Edit difference data:
____________

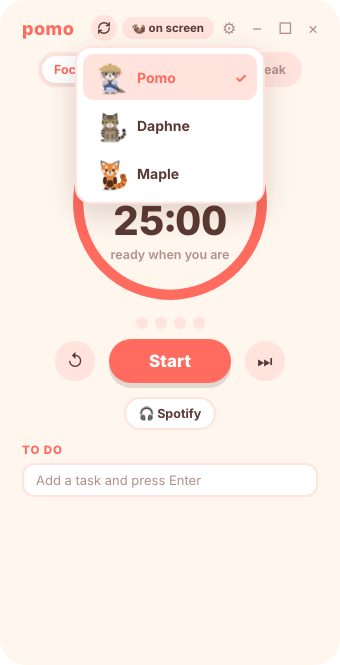
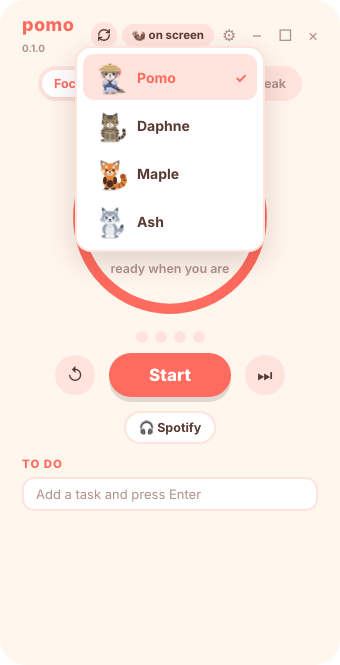
Add Ash the wolf pup
A fourth character: an original fluffy grey wolf pup who howls, pounces
and curls up asleep during focus time.

Claude-Session: https://claude.ai/code/session_0114FZTTLybihT3puTV1ZPsu

diff --git a/src/characters/wolf.css b/src/characters/wolf.css
@@ -1,0 +1,101 @@
+/* Ash the wolf pup's moves. A pose class sits on the wrapper around the SVG:
+   .walking .dancing .sitting .jumping .held, plus .howling and .pouncing */
+.w-all { transform-origin: 50% 100%; }
+.w-body { transform-origin: 50% 100%; animation: w-breathe 3s ease-in-out infinite; }
+.w-head { transform-origin: 50% 92%; }
+.w-eyes { transform-origin: 50% 50%; animation: w-blink 4.6s infinite; }
+.w-tail { transform-origin: 0% 100%; animation: w-wag 1.4s ease-in-out infinite; }
+.w-ear-l { transform-origin: 70% 100%; animation: w-twitch 7s infinite; }
+.w-leg { transform-origin: 50% 0%; }
+.w-tongue, .w-zz, .w-awoo { opacity: 0; }
+
+@keyframes w-breathe { 0%, 100% { transform: scale(1, 1); } 50% { transform: scale(1.02, .975); } }
+@keyframes w-blink { 0%, 46%, 50%, 100% { transform: scaleY(1); } 48% { transform: scaleY(.1); } }
+@keyframes w-wag { 0%, 100% { transform: rotate(8deg); } 50% { transform: rotate(-12deg); } }
+@keyframes w-twitch { 0%, 90%, 94%, 100% { transform: rotate(0); } 92% { transform: rotate(-12deg); } }
+
+/* walking: a bouncy trot */
+.walking .w-all { animation: w-trot .36s ease-in-out infinite; }
+.walking .w-leg-l { animation: w-pad .36s ease-in-out infinite; }
+.walking .w-leg-r { animation: w-pad .36s ease-in-out infinite -.18s; }
+.walking .w-foot-l { animation: w-pad-small .36s ease-in-out infinite -.18s; }
+.walking .w-foot-r { animation: w-pad-small .36s ease-in-out infinite; }
+.walking .w-tail { animation: w-wag .5s ease-in-out infinite; }
+@keyframes w-trot { 0%, 100% { transform: rotate(-3deg) translateY(0); } 50% { transform: rotate(3deg) translateY(-3px); } }
+@keyframes w-pad { 0%, 100% { transform: translateY(0); } 50% { transform: translateY(-6px); } }
+@keyframes w-pad-small { 0%, 100% { transform: translateY(0); } 50% { transform: translateY(-3px); } }
+
+/* dancing: paws up, tongue out */
+.dancing .w-all { animation: w-groove .9s ease-in-out infinite; }
+.dancing .w-leg-l { animation: w-paw-up-l .45s ease-in-out infinite alternate; }
+.dancing .w-leg-r { animation: w-paw-up-r .45s ease-in-out infinite alternate-reverse; }
+.dancing .w-head { animation: w-bop .45s ease-in-out infinite alternate; }
+.dancing .w-tail { animation: w-wag .3s ease-in-out infinite; }
+.dancing .w-tongue, .jumping .w-tongue, .pouncing .w-tongue { opacity: 1; }
+@keyframes w-groove {
+  0%, 100% { transform: rotate(-7deg) translateY(0); }
+  25% { transform: rotate(0deg) translateY(-6px); }
+  50% { transform: rotate(7deg) translateY(0); }
+  75% { transform: rotate(0deg) translateY(-6px); }
+}
+@keyframes w-paw-up-l { from { transform: translate(-6px, -4px) rotate(25deg); } to { transform: translate(-16px, -26px) rotate(60deg); } }
+@keyframes w-paw-up-r { from { transform: translate(6px, -4px) rotate(-25deg); } to { transform: translate(16px, -26px) rotate(-60deg); } }
+@keyframes w-bop { from { transform: rotate(-6deg); } to { transform: rotate(6deg); } }
+
+/* sitting: curled up asleep through focus time */
+.sitting .w-all { transform: translateY(8px) scale(1.08, .9); }
+.sitting .w-leg { transform: translateY(-10px) scaleY(.45); }
+.sitting .w-body { animation: w-breathe-deep 4.5s ease-in-out infinite; }
+.sitting .w-head { transform: translateY(8px) rotate(-5deg); }
+.sitting .w-eyes { animation: none; transform: scaleY(.1); }
+.sitting .w-ear-l { animation-duration: 10s; }
+.sitting .w-tail { animation: none; transform: rotate(20deg) translateY(4px); }
+.sitting .w-zz { animation: w-zz 3s ease-in-out infinite; }
+@keyframes w-breathe-deep { 0%, 100% { transform: scale(1, 1); } 50% { transform: scale(1.035, .96); } }
+@keyframes w-zz { 0% { opacity: 0; transform: translate(-4px, 10px); } 40% { opacity: 1; } 100% { opacity: 0; transform: translate(6px, -8px); } }
+
+/* howling: head back, a long awoo */
+.howling .w-head { animation: w-howl 2.2s ease-in-out both; }
+.howling .w-all { animation: w-howl-body 2.2s ease-in-out both; }
+.howling .w-eyes { animation: none; transform: scaleY(.1); }
+.howling .w-mouth { d: path("M66.500 76 Q70 86 73.500 76 Q70 73.500 66.500 76 Z"); fill: #2a2d38; }
+.howling .w-awoo { animation: w-awoo 2.2s ease-out both; }
+.howling .w-tail { animation: w-wag .6s ease-in-out infinite; }
+@keyframes w-howl { 0%, 100% { transform: rotate(0) translateY(0); } 22%, 80% { transform: rotate(-24deg) translateY(-3px); } }
+@keyframes w-howl-body { 0%, 100% { transform: scale(1, 1); } 22%, 80% { transform: scale(.97, 1.05); } }
+@keyframes w-awoo { 0%, 22% { opacity: 0; transform: translate(-6px, 8px) scale(.6); } 40%, 70% { opacity: 1; transform: translate(0, 0) scale(1); } 90%, 100% { opacity: 0; transform: translate(6px, -8px) scale(1.1); } }
+
+/* pouncing: wiggle down low, then spring */
+.pouncing .w-all { animation: w-pounce 1.5s ease-in-out both; }
+.pouncing .w-tail { animation: w-wag .22s ease-in-out infinite; }
+.pouncing .w-eyes { animation: none; transform: scale(1.12); }
+.pouncing .w-leg-l { animation: w-pounce-paws 1.5s ease-in-out both; }
+.pouncing .w-leg-r { animation: w-pounce-paws 1.5s ease-in-out both; }
+@keyframes w-pounce {
+  0%, 100% { transform: translate(0, 0) scale(1, 1); }
+  15%, 45% { transform: translate(-3px, 0) scale(1.12, .84); }
+  30% { transform: translate(3px, 0) scale(1.12, .84); }
+  62% { transform: translate(6px, -28px) scale(.95, 1.08); }
+  80% { transform: translate(4px, 0) scale(1.08, .92); }
+}
+@keyframes w-pounce-paws { 0%, 50%, 80%, 100% { transform: translateY(0); } 62% { transform: translate(6px, -8px) rotate(-30deg); } }
+
+/* jumping: celebrating */
+.jumping .w-all { animation: w-jump .5s cubic-bezier(.3, 0, .5, 1) infinite alternate; }
+.jumping .w-leg-l { transform: translate(-14px, -22px) rotate(55deg); }
+.jumping .w-leg-r { transform: translate(14px, -22px) rotate(-55deg); }
+.jumping .w-tail { animation: w-wag .25s ease-in-out infinite; }
+.jumping .w-shadow { transform-origin: 50% 50%; animation: w-shadow .5s ease-in-out infinite alternate; }
+@keyframes w-jump { from { transform: translateY(0) scale(1.05, .94); } to { transform: translateY(-32px) scale(.97, 1.04); } }
+@keyframes w-shadow { from { transform: scale(1); } to { transform: scale(.6); opacity: .5; } }
+
+/* held: scooped up, paws dangling */
+.held .w-shadow { opacity: 0; }
+.held .w-all { transform: scale(.94, 1.08); }
+.held .w-leg-l { animation: w-dangle .25s ease-in-out infinite alternate; }
+.held .w-leg-r { animation: w-dangle .25s ease-in-out infinite alternate-reverse; }
+.held .w-foot-l { animation: w-pad-small .25s ease-in-out infinite; }
+.held .w-foot-r { animation: w-pad-small .25s ease-in-out infinite -.12s; }
+.held .w-eyes { animation: none; transform: scale(1.18); }
+.held .w-tail { animation: w-wag .3s ease-in-out infinite; }
+@keyframes w-dangle { from { transform: translateY(2px) rotate(-6deg); } to { transform: translateY(8px) rotate(6deg); } }

diff --git a/src/characters/wolf.js b/src/characters/wolf.js
@@ -1,0 +1,75 @@
+// Ash the fluffy grey wolf pup.
+window.CHARACTERS = window.CHARACTERS || {};
+window.CHARACTERS.wolf = {
+  name: 'Ash',
+  emoji: '🐺',
+  idleActions: [{ pose: 'howling', ms: 2200 }, { pose: 'pouncing', ms: 1500 }],
+  breakActions: [{ pose: 'howling', ms: 2200 }, { pose: 'pouncing', ms: 1500 }],
+  lines: {
+    focus: 'Focus time. I will curl up right here',
+    break: 'Break time! Awoo!',
+    focusDone: 'You did it!! Awoooo',
+    breakDone: 'Okay! Back on the trail',
+    taskDone: ['Awoo!', 'One down!', 'Good hunt!', 'Nice one!'],
+    allDone: 'All done!! Awooooo!',
+    dropped: 'yip!',
+    pokes: [
+      'awoo?',
+      'you are doing great',
+      'belly rubs after this round?',
+      'wag wag wag',
+      'I believe in you',
+      'boop!',
+      'the pack is proud of you',
+      'one paw at a time',
+    ],
+  },
+  svg: `
+<svg class="char-svg" viewBox="0 0 140 150" xmlns="http://www.w3.org/2000/svg" aria-hidden="true">
+  <ellipse class="w-shadow" cx="70" cy="144" rx="36" ry="5" fill="rgba(50,35,35,.18)"/>
+  <g class="w-all">
+    <g class="w-tail">
+      <path d="M92 130 C112 134 132 122 128 98 C127 92 121 90 118 95 C113 104 106 112 92 114 Z" fill="#9aa3b5"/>
+      <path d="M128 98 C127 92 121 90 118 95 C116 99 115 102 113 105 C119 108 125 106 128 98 Z" fill="#4b5263"/>
+      <path d="M94 128 C104 130 112 127 118 121 C110 122 102 121 94 118 Z" fill="#e9ebf0"/>
+    </g>
+    <ellipse class="w-foot w-foot-l" cx="45" cy="139" rx="10" ry="5.5" fill="#8790a3"/>
+    <ellipse class="w-foot w-foot-r" cx="95" cy="139" rx="10" ry="5.5" fill="#8790a3"/>
+    <g class="w-body">
+      <ellipse cx="70" cy="110" rx="32" ry="30" fill="#9aa3b5"/>
+      <path d="M70 86 C84 88 90 102 88 118 C86 132 78 138 70 138 C62 138 54 132 52 118 C50 102 56 88 70 86 Z" fill="#e9ebf0"/>
+      <path d="M61 96 l5 5 l4 -5 l4 5 l5 -5" fill="none" stroke="#b9c0cf" stroke-width="2.2" stroke-linecap="round" stroke-linejoin="round"/>
+    </g>
+    <g class="w-leg w-leg-l"><rect x="54" y="108" width="13" height="30" rx="6.5" fill="#e9ebf0"/><ellipse cx="60.500" cy="139" rx="9.500" ry="5.500" fill="#f4f5f8"/></g>
+    <g class="w-leg w-leg-r"><rect x="73" y="108" width="13" height="30" rx="6.5" fill="#e9ebf0"/><ellipse cx="79.500" cy="139" rx="9.500" ry="5.500" fill="#f4f5f8"/></g>
+    <g class="w-head">
+      <g class="w-ear w-ear-l"><path d="M38 50 L38 20 L62 38 Z" fill="#9aa3b5"/><path d="M38.500 32 L38 20 L48 27.500 Z" fill="#4b5263" stroke="#4b5263" stroke-width="2.5" stroke-linejoin="round"/><path d="M43 45 L43 31 L55 40 Z" fill="#e9ebf0"/></g>
+      <g class="w-ear w-ear-r"><path d="M102 50 L102 20 L78 38 Z" fill="#9aa3b5"/><path d="M101.500 32 L102 20 L92 27.500 Z" fill="#4b5263" stroke="#4b5263" stroke-width="2.5" stroke-linejoin="round"/><path d="M97 45 L97 31 L85 40 Z" fill="#e9ebf0"/></g>
+      <path d="M34 62 L26 70 L35 70 L30 79 L41 76 Z M106 62 L114 70 L105 70 L110 79 L99 76 Z" fill="#9aa3b5"/>
+      <ellipse cx="70" cy="62" rx="35" ry="28" fill="#9aa3b5"/>
+      <path d="M70 50 C80 50 96 58 98 70 C99 82 86 90 70 90 C54 90 41 82 42 70 C44 58 60 50 70 50 Z" fill="#e9ebf0"/>
+      <path d="M70 34 C76 40 78 48 76 56 L64 56 C62 48 64 40 70 34 Z" fill="#9aa3b5"/>
+      <ellipse cx="56" cy="50" rx="4" ry="3" fill="#e9ebf0"/>
+      <ellipse cx="84" cy="50" rx="4" ry="3" fill="#e9ebf0"/>
+      <ellipse cx="46" cy="72" rx="6.500" ry="4.200" fill="#aeb4c4"/>
+      <ellipse cx="94" cy="72" rx="6.500" ry="4.200" fill="#aeb4c4"/>
+      <g class="w-eyes">
+        <ellipse cx="56" cy="62" rx="4.400" ry="5.800" fill="#2a2d38"/><circle cx="57.500" cy="59.800" r="1.600" fill="#fff"/>
+        <ellipse cx="84" cy="62" rx="4.400" ry="5.800" fill="#2a2d38"/><circle cx="85.500" cy="59.800" r="1.600" fill="#fff"/>
+      </g>
+      <g class="w-snout">
+        <ellipse cx="70" cy="70" rx="5.200" ry="3.800" fill="#2a2d38"/>
+        <path class="w-mouth" d="M63.500 77 Q67 81 70 76.500 Q73 81 76.500 77" fill="none" stroke="#2a2d38" stroke-width="1.900" stroke-linecap="round"/>
+        <path class="w-tongue" d="M67 79 Q70 88 73 79 Z" fill="#f08a9b"/>
+      </g>
+    </g>
+    <g class="w-zz" fill="#7b7fe8" font-family="Nunito, 'Segoe UI', sans-serif" font-weight="800">
+      <text x="106" y="36" font-size="13">z</text>
+      <text x="116" y="24" font-size="17">z</text>
+    </g>
+    <g class="w-awoo" fill="none" stroke="#7b7fe8" stroke-width="2.6" stroke-linecap="round">
+      <path d="M104 30 q6 -5 12 0"/><path d="M108 20 q9 -8 18 0"/>
+    </g>
+  </g>
+</svg>`,
+};

diff --git a/src/pet/pet.html b/src/pet/pet.html
@@ -6,6 +6,7 @@
 <link rel="stylesheet" href="../characters/otter.css">
 <link rel="stylesheet" href="../characters/cat.css">
 <link rel="stylesheet" href="../characters/panda.css">
+<link rel="stylesheet" href="../characters/wolf.css">
 <link rel="stylesheet" href="pet.css">
 <style>
   html, body { margin: 0; height: 100%; overflow: hidden; background: transparent; user-select: none; }
@@ -17,6 +18,7 @@
   <script src="../characters/otter.js"></script>
   <script src="../characters/cat.js"></script>
   <script src="../characters/panda.js"></script>
+  <script src="../characters/wolf.js"></script>
   <script src="pet.js"></script>
 </body>
 </html>

diff --git a/src/timer/index.html b/src/timer/index.html
@@ -7,6 +7,7 @@
 <link rel="stylesheet" href="../characters/otter.css">
 <link rel="stylesheet" href="../characters/cat.css">
 <link rel="stylesheet" href="../characters/panda.css">
+<link rel="stylesheet" href="../characters/wolf.css">
 <link rel="stylesheet" href="../pet/pet.css">
 <link rel="stylesheet" href="timer.css">
 </head>
@@ -98,6 +99,7 @@
 <script src="../characters/otter.js"></script>
 <script src="../characters/cat.js"></script>
 <script src="../characters/panda.js"></script>
+<script src="../characters/wolf.js"></script>
 <script src="timer.js"></script>
 <script src="../pet/pet.js"></script>
 </body>

diff --git a/README.md b/README.md
@@ -6,6 +6,7 @@ A cute pomodoro timer for Windows and Mac. A little animated buddy keeps you com
 <p><img src="docs/pomo-moves.png" width="640" alt="Pomo the otter's moves"></p>
 <p><img src="docs/daphne-moves.png" width="640" alt="Daphne the cat's moves"></p>
 <p><img src="docs/maple-moves.png" width="640" alt="Maple the red panda's moves"></p>
+<p><img src="docs/ash-moves.png" width="640" alt="Ash the wolf pup's moves"></p>
 
 ## Contents
 
@@ -74,6 +75,7 @@ Two buttons at the top of the window control the character:
   - 🦦 **Pomo**, a samurai otter. Practices sword moves, bows, and meditates while you focus.
   - 🐱 **Daphne**, a happy tabby cat. Bats at things, washes a paw, stretches, and naps in a loaf while you focus.
   - 🍁 **Maple**, a red panda. Does the famous arms-up "I'm very scary" pose, wiggles, and curls up asleep while you focus.
+  - 🐺 **Ash**, a fluffy grey wolf pup. Throws his head back and howls, wiggles down and pounces, and curls up asleep while you focus.
 - **The pill next to it chooses where they live.** Click to cycle:
   - **on screen**: walks along the bottom of your screen, on top of your other windows. Your clicks pass straight through to whatever is underneath.
   - **in window**: stays inside the timer window on a little floor.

____________

YOUR GOAL —
Using the data above, copy each line that contains "head".

TASK ANSWER —
+.w-head { transform-origin: 50% 92%; }
+.dancing .w-head { animation: w-bop .45s ease-in-out infinite alternate; }
+.sitting .w-head { transform: translateY(8px) rotate(-5deg); }
+/* howling: head back, a long awoo */
+.howling .w-head { animation: w-howl 2.2s ease-in-out both; }
+    <g class="w-head">
 </head>
+  - 🐺 **Ash**, a fluffy grey wolf pup. Throws his head back and howls, wiggles down and pounces, and curls up asleep while you focus.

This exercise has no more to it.